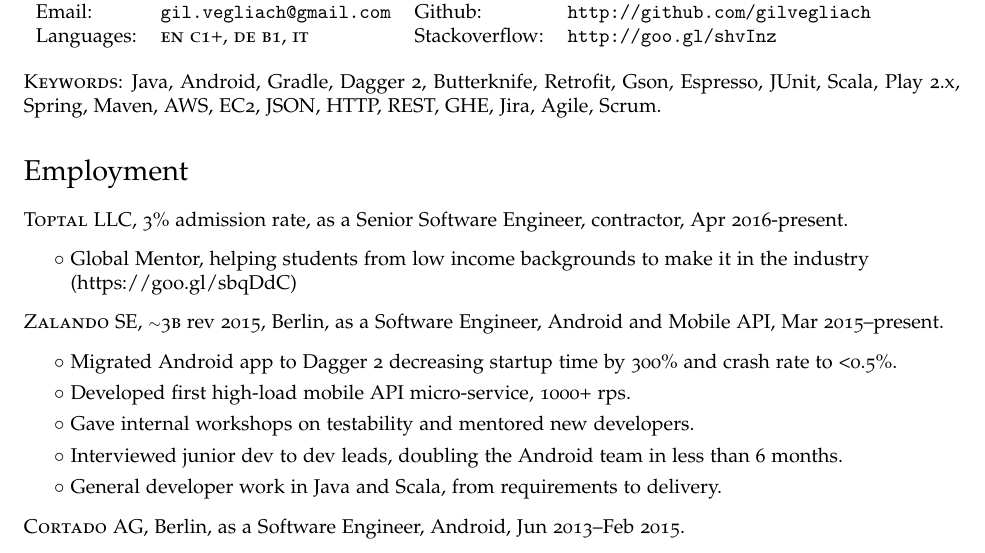
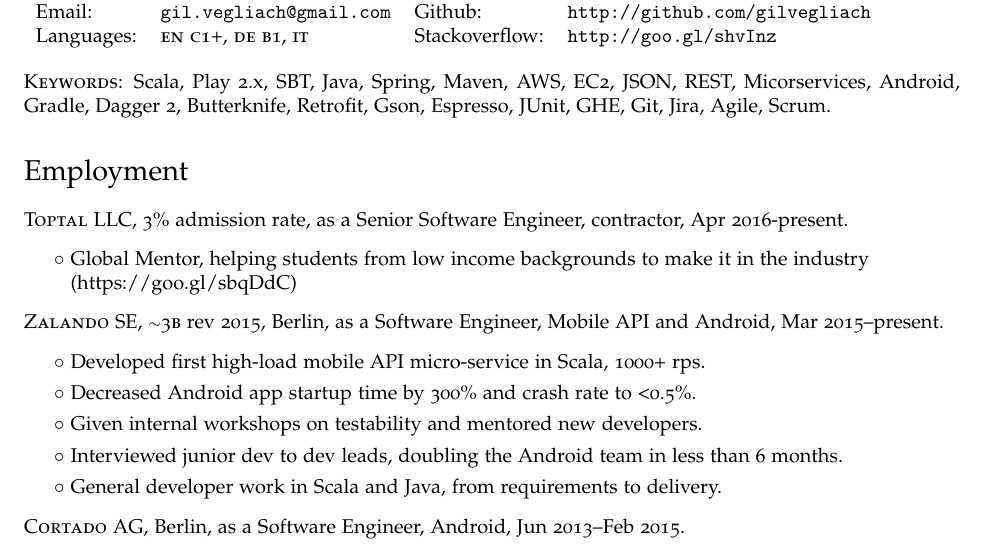
Before and after one commit to gilvegliach/cv, a LaTeX CV (cv.tex): part of page 1 of 2, cut so that both start at the same text. Compiled offline with pdfLaTeX.

Commit message:
Mobile APIfy cv

```diff
--- a/cv.tex
+++ b/cv.tex
@@ -92,8 +92,10 @@
 \end{minipage}
 
 \bigskip
-\textsc{Keywords}: Java, Android, Gradle, Dagger 2, Butterknife, Retrofit, Gson, Espresso, JUnit,
-Scala, Play 2.x, Spring, Maven, AWS, EC2, JSON, HTTP, REST, GHE, Jira, Agile, Scrum.
+\textsc{Keywords}:
+Scala, Play 2.x, SBT, Java, Spring, Maven, AWS, EC2, JSON, REST, Micorservices,
+Android, Gradle, Dagger~2, Butterknife, Retrofit, Gson, Espresso, JUnit,
+GHE, Git, Jira, Agile, Scrum.
 
 \section*{Employment}
 \begin{no-indent-itemize}
@@ -103,13 +105,13 @@
     \phantom{\bullet }(\href{https://goo.gl/sbqDdC}{https://goo.gl/sbqDdC})
   \end{itemize}
   \item \textsc{Zalando SE}, \tilde 3\textsc{b} rev 2015, Berlin, as a Software Engineer,
-         Android and Mobile API, Mar 2015--present.
+         Mobile API and Android, Mar 2015--present.
   \begin{itemize}
-	\item\bullet Migrated Android app to Dagger 2 decreasing startup time by 300\% and crash rate to <0.5\%.
-    \item\bullet Developed first high-load mobile API micro-service, 1000+ rps.
-	\item\bullet Gave internal workshops on testability and mentored new developers.
+    \item\bullet Developed first high-load mobile API micro-service in Scala, 1000+ rps.
+	\item\bullet Decreased Android app startup time by 300\% and crash rate to <0.5\%.
+	\item\bullet Given internal workshops on testability and mentored new developers.
 	\item\bullet Interviewed junior dev to dev leads, doubling the Android team in less than 6 months.
-	\item\bullet General developer work in Java and Scala, from requirements to delivery.
+	\item\bullet General developer work in Scala and Java, from requirements to delivery.
   \end{itemize}
   \item \textsc{Cortado AG}, Berlin, as a Software Engineer, Android, Jun 2013--Feb 2015.
   \begin{itemize}
```
Also changed, not shown: cv.pdf.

***

**What you need to do**. Where pictures occur in the material above, omit them and return everything else exactly.

**Response area**.
Before and after one commit to gilvegliach/cv, a LaTeX CV (cv.tex): part of page 1 of 2, cut so that both start at the same text. Compiled offline with pdfLaTeX.

Commit message:
Mobile APIfy cv

```diff
--- a/cv.tex
+++ b/cv.tex
@@ -92,8 +92,10 @@
 \end{minipage}
 
 \bigskip
-\textsc{Keywords}: Java, Android, Gradle, Dagger 2, Butterknife, Retrofit, Gson, Espresso, JUnit,
-Scala, Play 2.x, Spring, Maven, AWS, EC2, JSON, HTTP, REST, GHE, Jira, Agile, Scrum.
+\textsc{Keywords}:
+Scala, Play 2.x, SBT, Java, Spring, Maven, AWS, EC2, JSON, REST, Micorservices,
+Android, Gradle, Dagger~2, Butterknife, Retrofit, Gson, Espresso, JUnit,
+GHE, Git, Jira, Agile, Scrum.
 
 \section*{Employment}
 \begin{no-indent-itemize}
@@ -103,13 +105,13 @@
     \phantom{\bullet }(\href{https://goo.gl/sbqDdC}{https://goo.gl/sbqDdC})
   \end{itemize}
   \item \textsc{Zalando SE}, \tilde 3\textsc{b} rev 2015, Berlin, as a Software Engineer,
-         Android and Mobile API, Mar 2015--present.
+         Mobile API and Android, Mar 2015--present.
   \begin{itemize}
-	\item\bullet Migrated Android app to Dagger 2 decreasing startup time by 300\% and crash rate to <0.5\%.
-    \item\bullet Developed first high-load mobile API micro-service, 1000+ rps.
-	\item\bullet Gave internal workshops on testability and mentored new developers.
+    \item\bullet Developed first high-load mobile API micro-service in Scala, 1000+ rps.
+	\item\bullet Decreased Android app startup time by 300\% and crash rate to <0.5\%.
+	\item\bullet Given internal workshops on testability and mentored new developers.
 	\item\bullet Interviewed junior dev to dev leads, doubling the Android team in less than 6 months.
-	\item\bullet General developer work in Java and Scala, from requirements to delivery.
+	\item\bullet General developer work in Scala and Java, from requirements to delivery.
   \end{itemize}
   \item \textsc{Cortado AG}, Berlin, as a Software Engineer, Android, Jun 2013--Feb 2015.
   \begin{itemize}
```
Also changed, not shown: cv.pdf.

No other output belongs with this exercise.